--- PROBLEM STATEMENT ---
Lines from the beginning of the material below through the line that has "3 other files." are to be reproduced exactly, but pictures are not.

--- DATA EXTRACTS ---
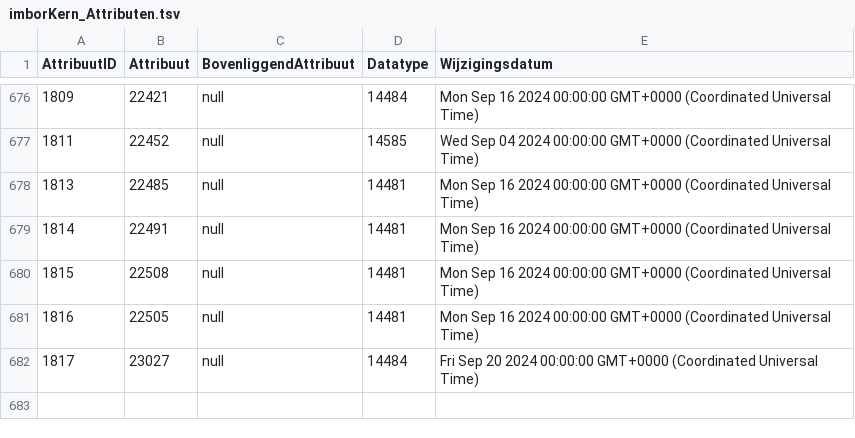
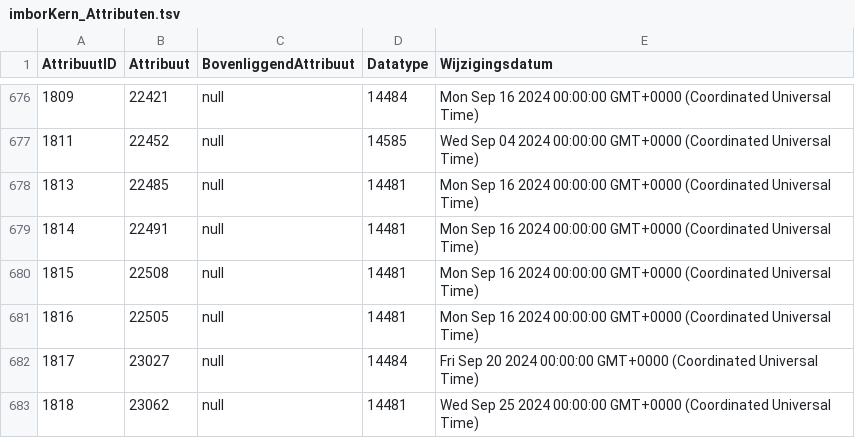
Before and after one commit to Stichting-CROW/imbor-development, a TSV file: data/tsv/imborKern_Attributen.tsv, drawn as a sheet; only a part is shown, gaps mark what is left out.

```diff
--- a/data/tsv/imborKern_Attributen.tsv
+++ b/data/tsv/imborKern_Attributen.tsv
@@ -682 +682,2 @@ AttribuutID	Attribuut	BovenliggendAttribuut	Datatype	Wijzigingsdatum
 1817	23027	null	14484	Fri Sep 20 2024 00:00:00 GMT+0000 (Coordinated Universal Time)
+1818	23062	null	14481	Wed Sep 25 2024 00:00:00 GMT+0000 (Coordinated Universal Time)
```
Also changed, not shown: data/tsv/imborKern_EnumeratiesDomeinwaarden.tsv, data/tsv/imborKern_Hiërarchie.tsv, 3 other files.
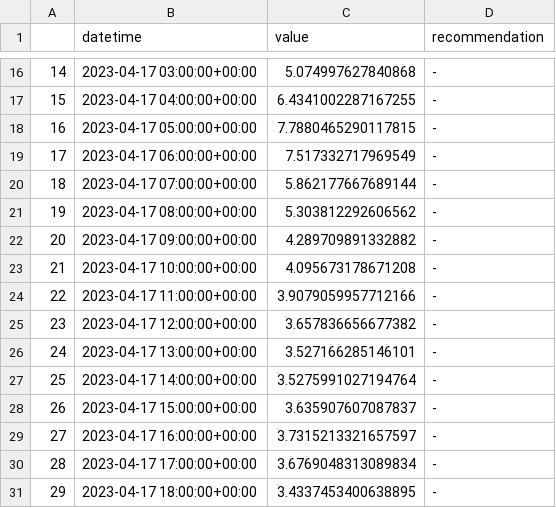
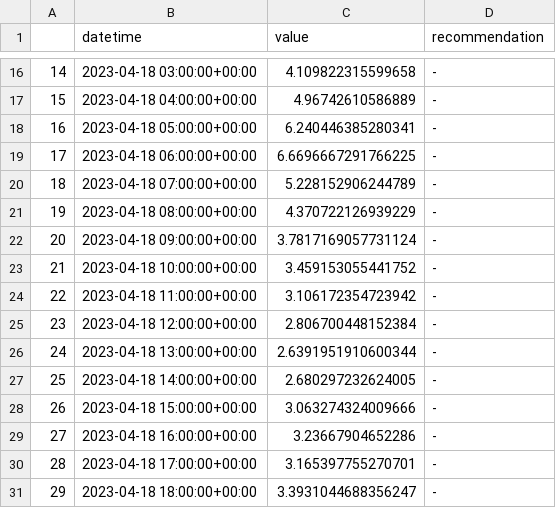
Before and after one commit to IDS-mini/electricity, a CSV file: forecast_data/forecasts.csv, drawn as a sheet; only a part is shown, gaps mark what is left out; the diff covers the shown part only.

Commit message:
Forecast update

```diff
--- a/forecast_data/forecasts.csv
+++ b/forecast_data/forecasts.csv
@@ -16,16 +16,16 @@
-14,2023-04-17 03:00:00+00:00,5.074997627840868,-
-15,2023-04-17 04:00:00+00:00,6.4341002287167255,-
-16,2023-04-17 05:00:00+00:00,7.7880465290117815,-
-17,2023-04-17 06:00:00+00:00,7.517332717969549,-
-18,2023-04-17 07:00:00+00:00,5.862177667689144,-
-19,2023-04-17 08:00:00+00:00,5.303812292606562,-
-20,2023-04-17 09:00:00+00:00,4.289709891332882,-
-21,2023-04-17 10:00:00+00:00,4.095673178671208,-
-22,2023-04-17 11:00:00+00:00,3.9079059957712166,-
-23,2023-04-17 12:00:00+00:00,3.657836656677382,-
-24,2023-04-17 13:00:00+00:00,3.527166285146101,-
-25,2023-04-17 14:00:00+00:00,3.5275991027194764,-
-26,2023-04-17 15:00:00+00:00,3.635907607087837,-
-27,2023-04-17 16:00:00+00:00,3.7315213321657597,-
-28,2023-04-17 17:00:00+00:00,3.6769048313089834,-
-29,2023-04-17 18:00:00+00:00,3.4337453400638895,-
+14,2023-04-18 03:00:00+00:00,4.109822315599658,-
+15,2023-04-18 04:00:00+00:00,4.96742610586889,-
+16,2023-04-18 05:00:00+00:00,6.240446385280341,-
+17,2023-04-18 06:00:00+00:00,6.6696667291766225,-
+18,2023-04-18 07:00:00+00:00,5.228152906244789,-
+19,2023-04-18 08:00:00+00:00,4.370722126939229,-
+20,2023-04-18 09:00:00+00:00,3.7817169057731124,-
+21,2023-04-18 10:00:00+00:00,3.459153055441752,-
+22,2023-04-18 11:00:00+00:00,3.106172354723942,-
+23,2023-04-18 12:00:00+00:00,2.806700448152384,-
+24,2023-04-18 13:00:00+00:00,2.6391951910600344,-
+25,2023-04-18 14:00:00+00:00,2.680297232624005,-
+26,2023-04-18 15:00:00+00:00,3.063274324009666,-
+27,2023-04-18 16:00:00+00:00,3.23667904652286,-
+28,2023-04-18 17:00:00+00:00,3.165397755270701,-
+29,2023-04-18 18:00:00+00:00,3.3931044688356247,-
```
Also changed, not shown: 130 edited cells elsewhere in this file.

--- TASK RESULT ---
Before and after one commit to Stichting-CROW/imbor-development, a TSV file: data/tsv/imborKern_Attributen.tsv, drawn as a sheet; only a part is shown, gaps mark what is left out.

```diff
--- a/data/tsv/imborKern_Attributen.tsv
+++ b/data/tsv/imborKern_Attributen.tsv
@@ -682 +682,2 @@ AttribuutID	Attribuut	BovenliggendAttribuut	Datatype	Wijzigingsdatum
 1817	23027	null	14484	Fri Sep 20 2024 00:00:00 GMT+0000 (Coordinated Universal Time)
+1818	23062	null	14481	Wed Sep 25 2024 00:00:00 GMT+0000 (Coordinated Universal Time)
```
Also changed, not shown: data/tsv/imborKern_EnumeratiesDomeinwaarden.tsv, data/tsv/imborKern_Hiërarchie.tsv, 3 other files.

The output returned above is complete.